▶ **WORKING DATA**

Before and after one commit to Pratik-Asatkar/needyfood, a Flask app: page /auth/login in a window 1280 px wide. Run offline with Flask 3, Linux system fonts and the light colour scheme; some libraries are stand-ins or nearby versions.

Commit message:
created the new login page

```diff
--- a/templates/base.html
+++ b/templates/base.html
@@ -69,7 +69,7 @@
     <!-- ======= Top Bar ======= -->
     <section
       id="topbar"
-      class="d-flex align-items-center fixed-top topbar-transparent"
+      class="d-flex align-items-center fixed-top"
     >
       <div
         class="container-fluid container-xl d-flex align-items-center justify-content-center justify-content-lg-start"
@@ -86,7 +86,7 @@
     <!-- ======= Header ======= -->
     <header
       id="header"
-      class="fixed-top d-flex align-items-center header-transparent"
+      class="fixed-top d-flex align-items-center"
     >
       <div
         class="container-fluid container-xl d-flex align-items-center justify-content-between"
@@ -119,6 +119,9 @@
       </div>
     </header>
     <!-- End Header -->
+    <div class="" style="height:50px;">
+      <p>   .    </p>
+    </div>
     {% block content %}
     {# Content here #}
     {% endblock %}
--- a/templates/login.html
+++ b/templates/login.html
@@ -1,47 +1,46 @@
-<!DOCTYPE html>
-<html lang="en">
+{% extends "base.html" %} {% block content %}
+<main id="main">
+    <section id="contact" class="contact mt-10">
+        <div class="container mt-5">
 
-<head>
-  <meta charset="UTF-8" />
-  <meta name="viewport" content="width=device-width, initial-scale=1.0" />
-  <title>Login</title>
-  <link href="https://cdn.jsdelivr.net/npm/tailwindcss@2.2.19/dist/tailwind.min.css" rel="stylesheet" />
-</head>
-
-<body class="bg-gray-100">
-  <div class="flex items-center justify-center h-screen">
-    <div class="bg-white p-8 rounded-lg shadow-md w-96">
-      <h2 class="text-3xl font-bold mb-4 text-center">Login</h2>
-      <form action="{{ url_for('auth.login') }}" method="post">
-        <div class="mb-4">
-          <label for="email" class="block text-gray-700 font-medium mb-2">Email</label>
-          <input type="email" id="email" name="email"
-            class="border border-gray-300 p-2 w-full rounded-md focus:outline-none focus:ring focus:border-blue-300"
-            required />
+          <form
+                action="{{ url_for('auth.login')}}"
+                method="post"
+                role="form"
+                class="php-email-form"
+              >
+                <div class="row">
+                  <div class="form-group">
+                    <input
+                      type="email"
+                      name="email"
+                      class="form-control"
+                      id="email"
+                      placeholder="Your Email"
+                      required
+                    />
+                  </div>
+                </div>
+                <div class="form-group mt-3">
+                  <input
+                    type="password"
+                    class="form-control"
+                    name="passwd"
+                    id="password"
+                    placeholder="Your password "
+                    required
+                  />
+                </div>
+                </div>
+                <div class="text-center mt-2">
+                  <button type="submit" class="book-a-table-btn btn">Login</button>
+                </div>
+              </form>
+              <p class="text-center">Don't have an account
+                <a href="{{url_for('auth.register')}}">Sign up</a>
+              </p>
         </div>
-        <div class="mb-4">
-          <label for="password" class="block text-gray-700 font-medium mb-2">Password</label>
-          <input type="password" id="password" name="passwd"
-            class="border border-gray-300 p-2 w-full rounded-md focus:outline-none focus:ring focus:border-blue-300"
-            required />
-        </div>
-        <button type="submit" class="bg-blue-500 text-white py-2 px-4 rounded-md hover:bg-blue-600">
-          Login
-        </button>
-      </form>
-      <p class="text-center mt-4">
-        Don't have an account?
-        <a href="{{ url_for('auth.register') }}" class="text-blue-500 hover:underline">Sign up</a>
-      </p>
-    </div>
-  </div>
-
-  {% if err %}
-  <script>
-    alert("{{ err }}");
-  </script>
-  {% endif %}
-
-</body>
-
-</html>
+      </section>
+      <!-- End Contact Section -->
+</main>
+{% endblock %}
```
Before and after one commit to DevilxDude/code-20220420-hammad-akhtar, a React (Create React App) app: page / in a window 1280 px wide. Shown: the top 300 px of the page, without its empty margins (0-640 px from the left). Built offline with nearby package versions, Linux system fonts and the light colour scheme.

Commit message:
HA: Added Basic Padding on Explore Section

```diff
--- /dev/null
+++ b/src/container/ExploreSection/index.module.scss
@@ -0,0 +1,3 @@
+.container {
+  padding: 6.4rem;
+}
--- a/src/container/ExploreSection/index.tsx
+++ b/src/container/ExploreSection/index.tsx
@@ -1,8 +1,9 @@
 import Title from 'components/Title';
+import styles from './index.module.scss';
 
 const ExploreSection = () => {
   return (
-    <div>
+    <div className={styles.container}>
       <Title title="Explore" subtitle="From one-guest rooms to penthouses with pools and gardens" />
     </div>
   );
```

▶ **WORK TO BE COMPLETED**
The answer must be every line from the entries above that holds the string "gray".

▶ **ANSWER SECTION**
-<body class="bg-gray-100">
-          <label for="email" class="block text-gray-700 font-medium mb-2">Email</label>
-            class="border border-gray-300 p-2 w-full rounded-md focus:outline-none focus:ring focus:border-blue-300"
-          <label for="password" class="block text-gray-700 font-medium mb-2">Password</label>
-            class="border border-gray-300 p-2 w-full rounded-md focus:outline-none focus:ring focus:border-blue-300"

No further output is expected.